A Mystery Solved.By Cormac F. Lowth
The presence of the evil looking bird on the top of the figure can be explained by the sixth labour of Hercules. A great flock of man-eating predatory birds had descended upon the town of Stymphalos. These were equipped with huge beaks, which were capable of penetrating any armour. The birds were wreaking havoc among the citizens of the town and the task of destroying them fell to Hercules as one of his labours. Using a pair of bronze Krotola or clappers provided by Athena, Hercules made the birds take flight from the trees in which they were perched beside a lake and he was able to kill them at his leisure while all of the time being impervious to their sharp beaks by virtue of the protective qualities of the skin of the Nemean lion. The Stymphalian bird can be seen vainly trying to peck through the skin while the smug countenance of Hercules below denotes his knowledge of his invincibility.

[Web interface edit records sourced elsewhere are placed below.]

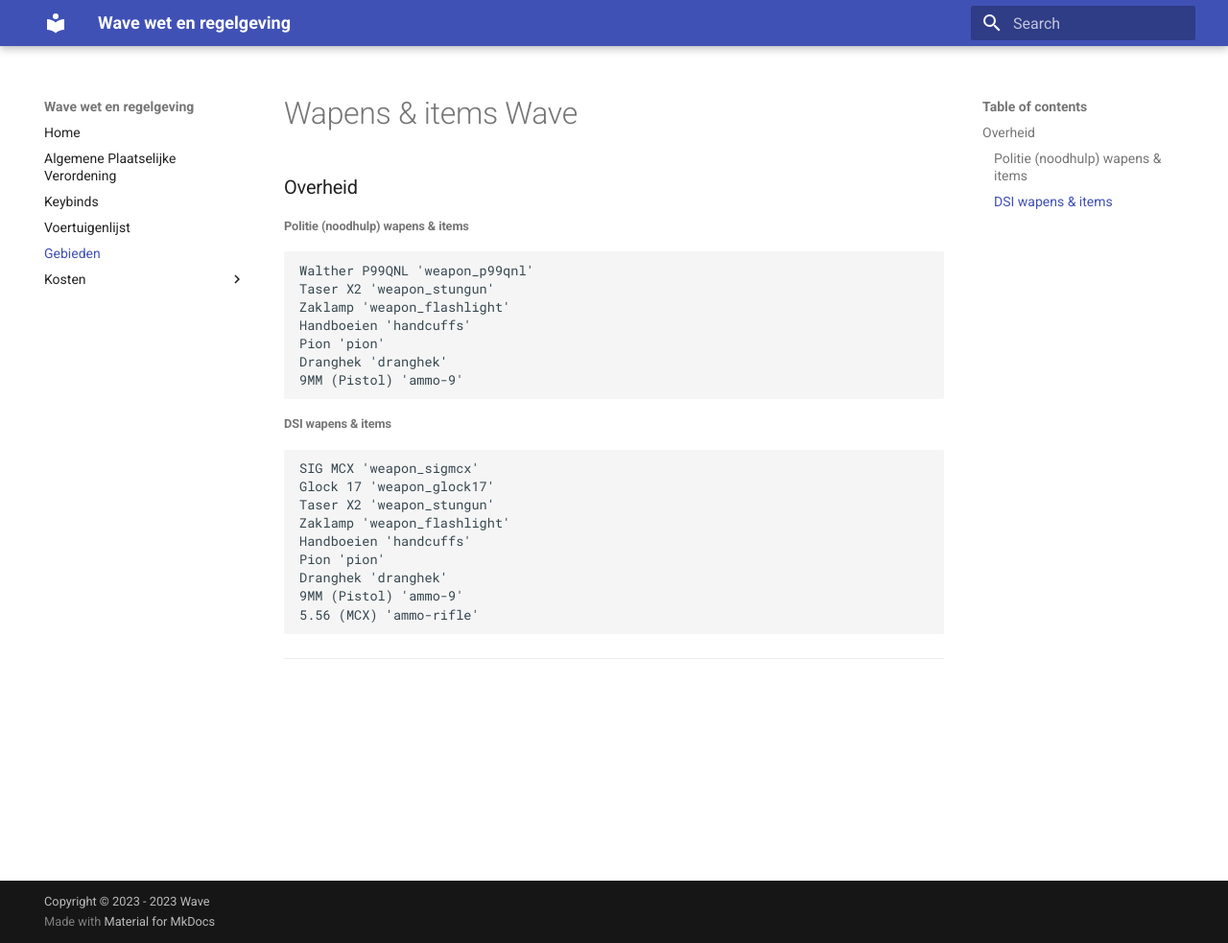
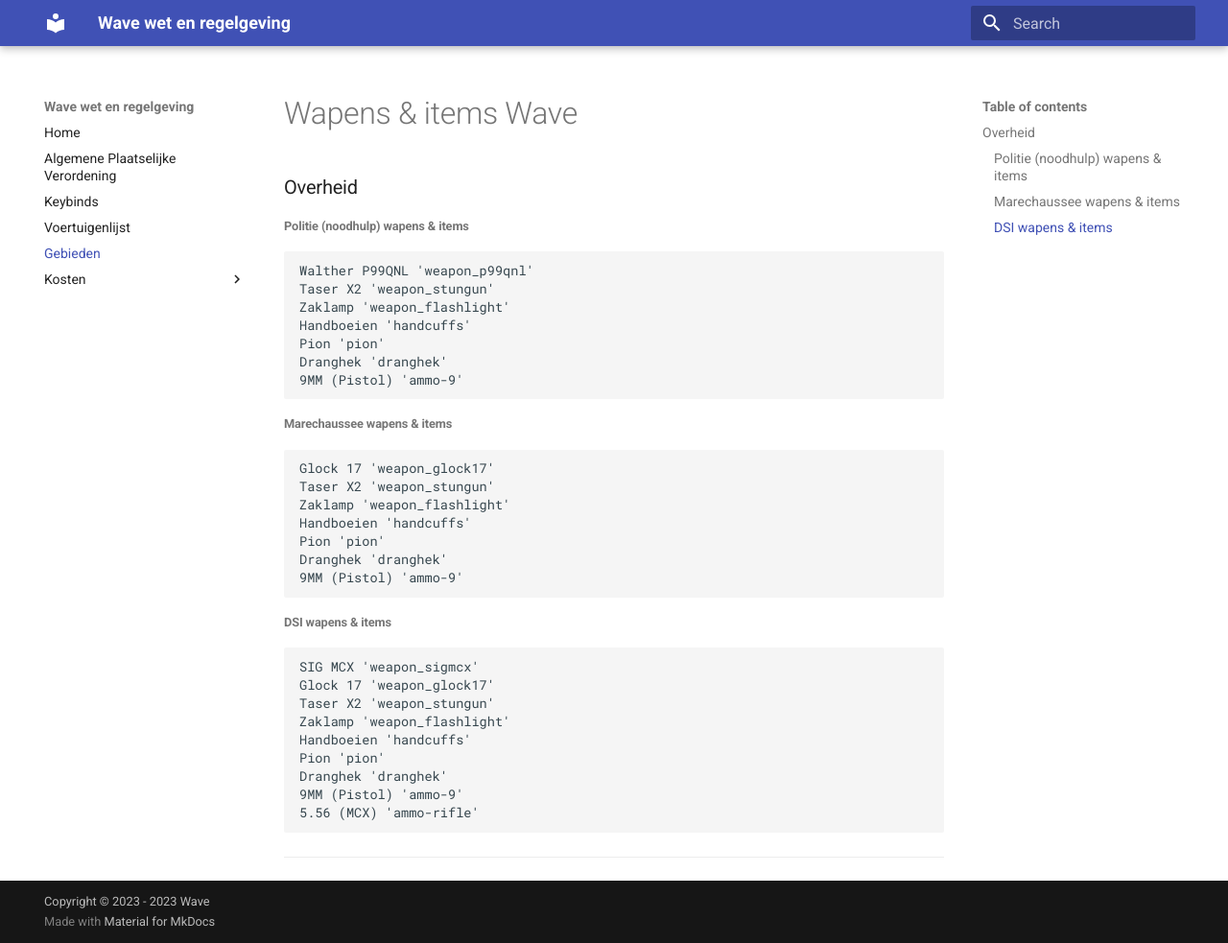
Before and after one commit to mickjoel/wetboek.sunstone, an MkDocs documentation site: the page built from docs/risico-gebieden.md, in a window 1280 px wide and 983 px high. Shown: the whole window at 96% size. Built offline with MkDocs 1.6.1 and Material for MkDocs 9.7.7, drawn with Linux system fonts in a browser that asks for light colours.

Commit message:
Update risico-gebieden.md

```diff
--- a/docs/risico-gebieden.md
+++ b/docs/risico-gebieden.md
@@ -3,6 +3,14 @@
 ### Overheid
 ###### Politie (noodhulp) wapens & items
     Walther P99QNL 'weapon_p99qnl'
+    Taser X2 'weapon_stungun'
+    Zaklamp 'weapon_flashlight'
+    Handboeien 'handcuffs'
+    Pion 'pion'
+    Dranghek 'dranghek'
+    9MM (Pistol) 'ammo-9'
+###### Marechaussee wapens & items
+    Glock 17 'weapon_glock17'
     Taser X2 'weapon_stungun'
     Zaklamp 'weapon_flashlight'
     Handboeien 'handcuffs'
```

A large wooden pipe once adorned the mouth of the figure, which, although it must have been an addition, would have sat well with the general tenor of the carving. The timber used in the carving, which was visible at the rear where some parts had broken off, looked like yellow pine and, if so, it might denote a North American origin. Here also could be detected a clue to the probable maritime origin of the figure. At some stage in its existence an infestation of Gribble had occurred. This is a marine boring organism, Limnoria Lignorum, which bores longitudinally through timber in seawater. The holes are similar to woodworm but are easily distinguishable. Continual exposure to these tiny creatures can reduce ships timbers to a shell. It can be deduced from this that it must have been immersed in seawater for a considerable period. This can only mean that it was a figurehead, possibly from a wrecked ship which had spent some time, either in the inter-tidal zone from where it could have been salvaged with relative ease, or in deep water from where it had been trawled up from the remains of a ship that had sank. There are several examples of similar figureheads depicting Hercules in various maritime collections throughout the World. In her paper, Mrs. Mullen stated that the figure had come from a wreck at Mornington, near Drogheda sometime before 1832. In two of the volumes of his Shipwrecks Of The Irish Coast, Edward J. Bourke mentions ships named Hercules being wrecked in various places around Ireland. All occurred too late to be of interest except one which, ‘foundered off the coast of Ireland on 22-3-1799. She was from Wiscasset for Liverpool’. Unfortunately no specific location is given. Wiscasset is in the State of Maine. In common with most wooden figureheads, this figure would probably have been carved with a torso and arms, all of which have long since disappeared. While only the front and top features of the head portion of the figure are still in existence, it is rather remarkable that even a part of a carved wooden figure, which had spent some time in the sea and had been exposed to the elements while mounted on a plinth outside the Man Of War Inn, should survive at all. There is, however, a good thickness built up from successive layers of paint over the years and this must have contributed to its preservation. It is also rather strange that none of the many writers, who have described the Head over the years, seem to have deduced the fact that the figure represented Hercules. The origins of figureheads on ships are to be found in antiquity when votive figures were placed on ships bows to appease the gods. Following the renaissance, elaborately carved and gilded figures were to be seen on warships symbolising the grandeur and power of the State. The use of figureheads on merchant ships reached its zenith in the nineteenth century with the proliferation of sailing ships that occurred with industrial expansion. Their numbers eventually declined as steel hulled steamers made inroads into the trades which were formerly the preserve of the sailing ship. Many ships were named after heroic figures and the figureheads usually reflected the name of the ship. Ships crews generally took great pride in their figurehead and they were usually kept well decorated. The remaining portions of the Man Of War Head are badly in need of conservation to prevent further deterioration. Stabilisation might possibly be carried out by the use of a wax saturation method such as Polyethylene Glycol but this is an expensive and lengthy process. It is to be hoped that it will eventually be placed on display in some suitable venue where all can admire the once enigmatic figure that gazed down from the plinth outside the Man Of War Inn. References.
- Balbriggan, A History For The Millennium, Jim Walsh, The Man Of War and the Turk’s Head.
- Shipwrecks of the Irish Coast, Vols. 1&2. Edward J. Bourke.
- Dictionary of Classical and Literary Allusion, Wordsworth Reference.
- The Seashore Naturalists Handbook. Leslie Jackman.
- Dublin Historical Record, Vol LIV. No. 1, spring 2001. Colin Scudds, Old Coach Roads From Dublin, 1754 – 1821.
- Ships Figureheads, Mike Stammers.